* _Exercise goal_: Which lines of the listing hold the string "gregjd"? Copy those lines.

* _Records for the task_:

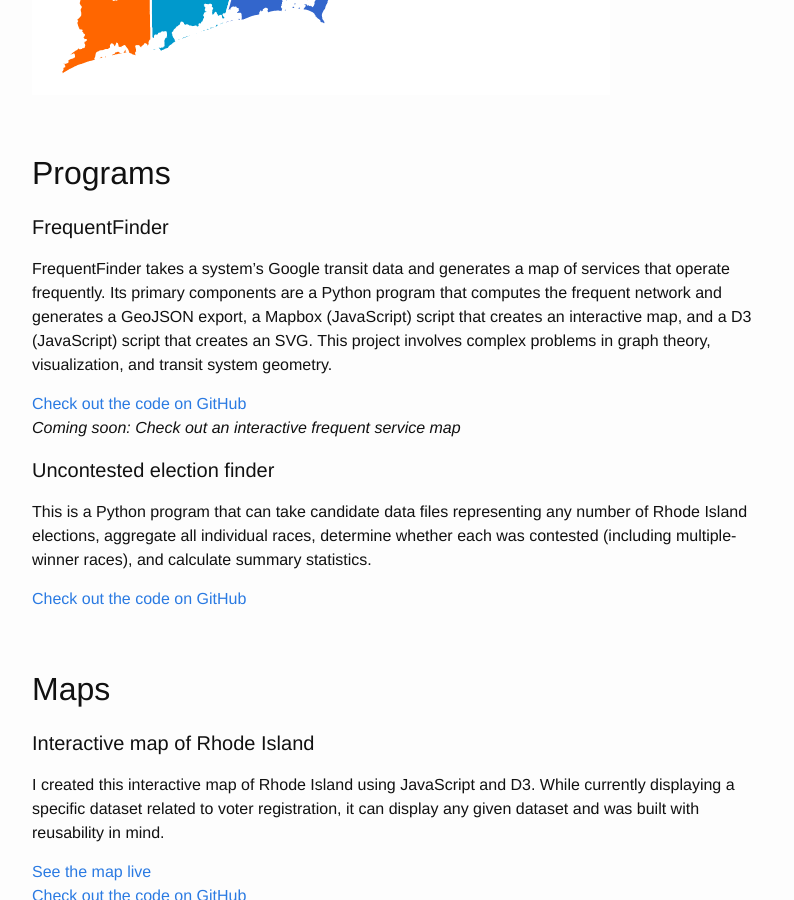
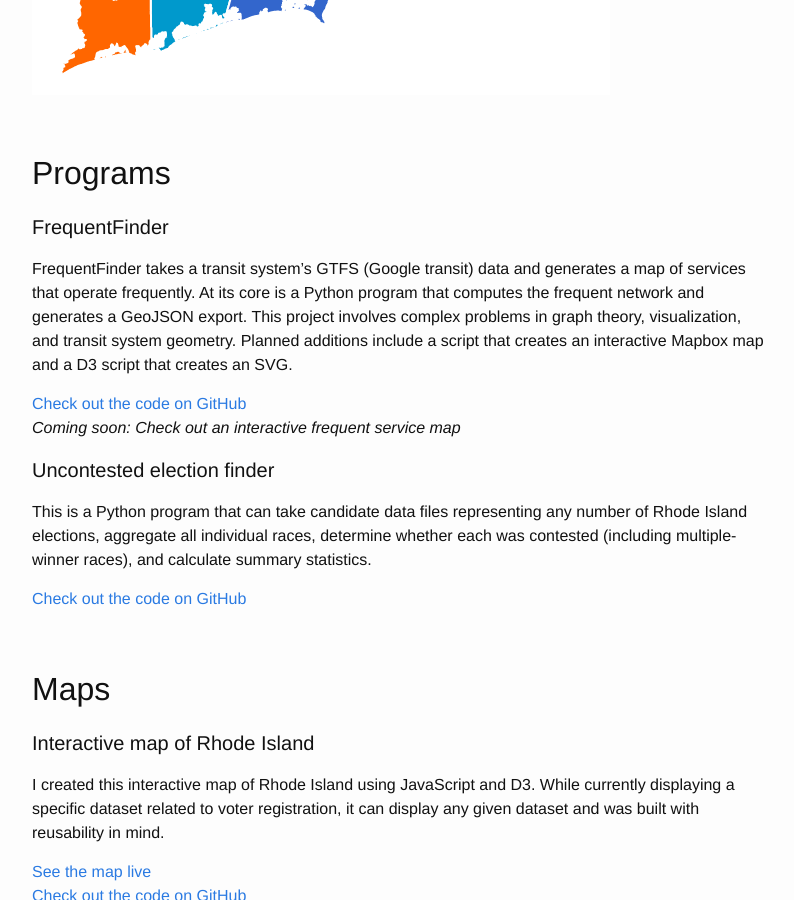
Before and after one commit to gregjd/gregjd.github.io, a Jekyll site: the page built from work/index.md, in a window 1280 px wide and 900 px high, scrolled down 821 px. Shown: the whole window, without its empty margins (238-1032 px from the left). Built offline with Jekyll 4.4.1, drawn with Linux system fonts in a browser that asks for light colours; Markdown is read by kramdown in place of the engine named in the settings.

Commit message:
Update FrequentFinder description

```diff
--- a/work/index.md
+++ b/work/index.md
@@ -16,7 +16,7 @@ Below is a selection of my projects and work:
 
 #### FrequentFinder
 
-FrequentFinder takes a system’s Google transit data and generates a map of services that operate frequently. Its primary components are a Python program that computes the frequent network and generates a GeoJSON export, a Mapbox (JavaScript) script that creates an interactive map, and a D3 (JavaScript) script that creates an SVG. This project involves complex problems in graph theory, visualization, and transit system geometry.
+FrequentFinder takes a transit system’s GTFS (Google transit) data and generates a map of services that operate frequently. At its core is a Python program that computes the frequent network and generates a GeoJSON export. This project involves complex problems in graph theory, visualization, and transit system geometry. Planned additions include a script that creates an interactive Mapbox map and a D3 script that creates an SVG.
 
 [Check out the code on GitHub](https://github.com/gregjd/frequent-finder)
 *Coming soon: Check out an interactive frequent service map*
```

* _Answer to this exercise_:
Before and after one commit to gregjd/gregjd.github.io, a Jekyll site: the page built from work/index.md, in a window 1280 px wide and 900 px high, scrolled down 821 px. Shown: the whole window, without its empty margins (238-1032 px from the left). Built offline with Jekyll 4.4.1, drawn with Linux system fonts in a browser that asks for light colours; Markdown is read by kramdown in place of the engine named in the settings.
 [Check out the code on GitHub](https://github.com/gregjd/frequent-finder)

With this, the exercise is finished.